The past several weeks have been tenuous for Ukraine. From armed clashes between protesters and riot police officers in Kiev to Putin’s recent move to deploy troops to Crimea, the world is watching Ukraine to see what will happen next. Will NATO respond to Russia’s move with sanctions and/or military intervention? Will the new government in Kiev be strong enough to carry out the will the people? Will Ukraine go the way of Czechoslovakia and split in two? The situation, regardless of how it turns out, provides a good opportunity to explore the nature of violence and why non-violent discipline is critical.
The protests in Ukraine give insight into why opposition movements may choose violent instead of non-violent means to achieve their goals. Namely, there may be some short-term benefits to violence. The opposition has managed to force Yanukovych out of the country and the creation of a new government is well underway. Also, violence allows for the “strategic leninization” of a movement. This entails the creation of elitist vanguards or parties to head the movement. Non-violence allows large parts of the population to be involved, but violence shifts the power to those organizations that have the capability to do battle. Thus, it was well within the short-term rational self-interest for battle-ready organizations like Svoboda to fight the riot police in the streets. Violence shifts the ownership of the revolution from the populace and into the hands of elitist structures.
The problem with this line of thought is obvious. Violence ups-the-ante in a conflict. Would Putin have sent troops into Crimea if protesters had not fought the police in Kiev? The violence in Kiev (real and perceived) also provided a perfect opportunity to shift the discussion away from the ground in Ukraine. Instead, the discussion is focused on actors like the Russian Federation and NATO. Given the history of revolutions in that part of the world, it seems likely that Putin would have not intervened if there were not medieval style battles in western Ukraine.
This is not the first time that the issue of significant Russian populations being in a revolutionary country has been dealt with. What comes up to mind first is Russia’s 2008 intervention in Georgia and Russian international lawyers are pointing to it as precedence. However, this situation is hardly comparable to that of Ukraine. As of now, the new government has not actually attacked Crimea. As Chris Borgen over at Opinio Juris says in his analysis of the Russia’s legal argument for intervention:
“As in the Georgian intervention, Putin focuses the need to protect Russian nationals and the importance of self-defense of Russian troops. But, as mentioned above, I have seen no credible reports that either the Russian naval base in Sevastopol or the majority ethnic Russian population of Crimea was ever threatened by the Ukrainian government.”
The situation on the ground prior to Putin’s intervention is probably more comparable to the revolutionary Baltic States. Estonia, Latvia, and Lithuania all had significant Russian minority populations and even Soviet troops within their borders.
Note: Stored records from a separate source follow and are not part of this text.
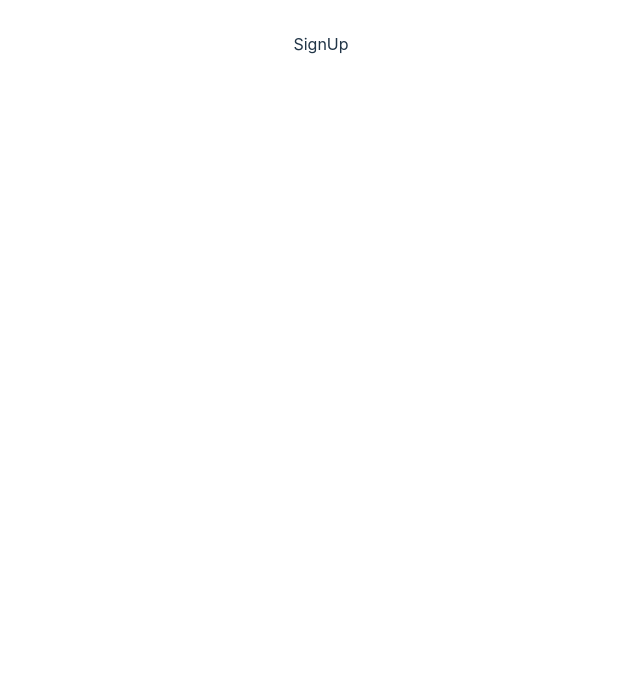
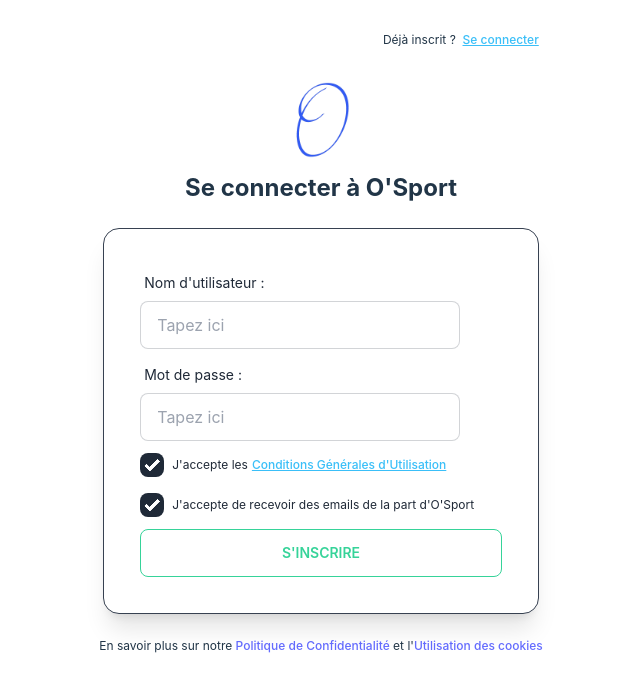
Before and after one commit to Tiyyo/osport_client, a React (Vite) app: page /signup in a window 1280 px wide. Shown: the top 692 px of the page, without its empty margins (319-959 px from the left). Built offline with nearby package versions, Linux system fonts and the light colour scheme.

Commit message:
:tada: Page SignUp intégrée

```diff
--- a/src/components/LogIn/LogIn.tsx
+++ b/src/components/LogIn/LogIn.tsx
@@ -18,7 +18,7 @@ const LogIn: React.FC<LogInProps> = () => {
         Se connecter à O'Sport
       </div>
 
-      <div className="card w-96 bg-base-100 shadow-xl border border-gray-700 m-1 mb-6">
+      <div className="card w-100 bg-base-100 shadow-xl border border-gray-700 m-1 mb-6">
         <div className="form-control w-full max-w-xs m-1">
           <label className="label">
             <span className="label-text">Nom d'utilisateur : </span>
@@ -41,7 +41,7 @@ const LogIn: React.FC<LogInProps> = () => {
           />
         </div>
 
-        <Link to="" className="link link-info m-1">
+        <Link to="" className="link link-info m-1 text-sm">
           Mot de passe oublié ?
         </Link>
 
--- a/src/components/Signup/SignUp.tsx
+++ b/src/components/Signup/SignUp.tsx
@@ -1,9 +1,83 @@
-import React from 'react'
+import React from "react";
+import { Link } from "react-router-dom";
 
 function SignUp() {
   return (
-    <div>SignUp</div>
-  )
+    <>
+      <div className="flex justify-end mb-6 me-1 text-xs">
+        <div>
+          Déjà inscrit ? &nbsp;
+          <Link to="/login" className="link link-info">
+            Se connecter
+          </Link>
+        </div>
+      </div>
+
+      <div className="flex justify-center m-1">
+        <img
+          className="w-24 h-24"
+          src="../../../public/imageedit_3_3008038748.png"
+          alt="logo"
+        />
+      </div>
+
+      <div className="text-2xl font-bold text-center m-1 mb-6">
+        Se connecter à O'Sport
+      </div>
+
+      <div className="card w-100 bg-base-100 shadow-xl border border-gray-700 m-1 mb-6">
+        <div className="form-control w-full max-w-xs m-1">
+          <label className="label">
+            <span className="label-text">Nom d'utilisateur : </span>
+          </label>
+          <input
+            type="text"
+            placeholder="Tapez ici"
+            className="input input-bordered w-full max-w-xs"
+          />
+        </div>
+
+        <div className="form-control w-full max-w-xs m-1">
+          <label className="label">
+            <span className="label-text">Mot de passe : </span>
+          </label>
+          <input
+            type="password"
+            placeholder="Tapez ici"
+            className="input input-bordered w-full max-w-xs"
+          />
+        </div>
+
+        <div className="form-control">
+          <label className="label cursor-pointer flex justify-start">
+            <input type="checkbox" checked={true} className="checkbox me-2" />
+            <span className="label-text text-xs">
+              J'accepte les
+              <Link to="..." className="link link-info m-1">
+                Conditions Générales d'Utilisation
+              </Link>
+            </span>
+          </label>
+        </div>
+
+        <div className="form-control">
+          <label className="label cursor-pointer flex justify-start">
+            <input type="checkbox" checked={true} className="checkbox me-2" />
+            <span className="label-text text-xs">
+              J'accepte de recevoir des emails de la part d'O'Sport
+            </span>
+          </label>
+        </div>
+
+        <button className="btn btn-outline btn-success m-1">
+          S'inscrire
+        </button>
+      </div>
+
+      <div className="max-w-max text-xs">En savoir plus sur notre <Link to="..." className="">Politique de Confidentialité</Link> et l'<Link to="" className="">Utilisation des cookies</Link></div>
+
+    </>
+  );
 }
 
-export default SignUp
+export default SignUp;
```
For the most part, the situations were handled non-violently and negotiations were key. The Albert Einstein institution has a number of monographs examining these revolutions in detail.
Hopefully, the western response to Putin’s intervention will take lessons from the past and not worsen the already escalated conflict. As for the movement in western Ukraine, the structures created by the violent portion of the movement (“strategic leninization”) may continue to gain more power as their non-violent compatriots become more marginalized. So what is the cost of violence in Ukraine? The focus of the discussion has moved anyway from the Ukrainian people.